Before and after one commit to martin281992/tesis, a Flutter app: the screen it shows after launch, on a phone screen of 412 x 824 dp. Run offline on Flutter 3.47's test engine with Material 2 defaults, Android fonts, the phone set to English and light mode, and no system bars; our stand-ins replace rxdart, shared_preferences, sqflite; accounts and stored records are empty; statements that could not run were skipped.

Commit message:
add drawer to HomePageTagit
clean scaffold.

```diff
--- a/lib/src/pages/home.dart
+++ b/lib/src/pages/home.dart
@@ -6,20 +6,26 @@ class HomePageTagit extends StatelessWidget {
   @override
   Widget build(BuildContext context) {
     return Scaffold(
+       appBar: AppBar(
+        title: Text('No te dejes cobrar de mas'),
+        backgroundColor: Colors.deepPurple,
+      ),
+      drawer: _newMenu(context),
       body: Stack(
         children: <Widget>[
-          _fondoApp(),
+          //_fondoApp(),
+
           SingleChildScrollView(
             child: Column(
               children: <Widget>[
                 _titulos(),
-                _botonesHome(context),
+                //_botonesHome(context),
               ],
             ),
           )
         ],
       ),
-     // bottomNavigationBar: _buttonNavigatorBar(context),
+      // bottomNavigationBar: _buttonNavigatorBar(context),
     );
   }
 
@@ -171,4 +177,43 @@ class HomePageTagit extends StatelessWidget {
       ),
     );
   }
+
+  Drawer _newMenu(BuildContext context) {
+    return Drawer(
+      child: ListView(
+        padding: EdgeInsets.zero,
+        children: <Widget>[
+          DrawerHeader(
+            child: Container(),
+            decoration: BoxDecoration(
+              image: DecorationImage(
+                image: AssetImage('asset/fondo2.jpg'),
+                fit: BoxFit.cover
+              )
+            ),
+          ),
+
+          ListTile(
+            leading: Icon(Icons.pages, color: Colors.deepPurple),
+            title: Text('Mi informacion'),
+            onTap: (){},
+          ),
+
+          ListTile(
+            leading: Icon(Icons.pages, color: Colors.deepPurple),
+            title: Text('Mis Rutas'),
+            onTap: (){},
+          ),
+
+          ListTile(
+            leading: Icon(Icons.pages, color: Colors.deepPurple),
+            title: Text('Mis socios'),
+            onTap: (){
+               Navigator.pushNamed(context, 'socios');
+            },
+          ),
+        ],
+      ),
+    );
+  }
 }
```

::::::::

§ Exercise requirements
Wherever the string "children" occurs in the data, copy the line that holds it.

§ Task solution
         children: <Widget>[
               children: <Widget>[
+        children: <Widget>[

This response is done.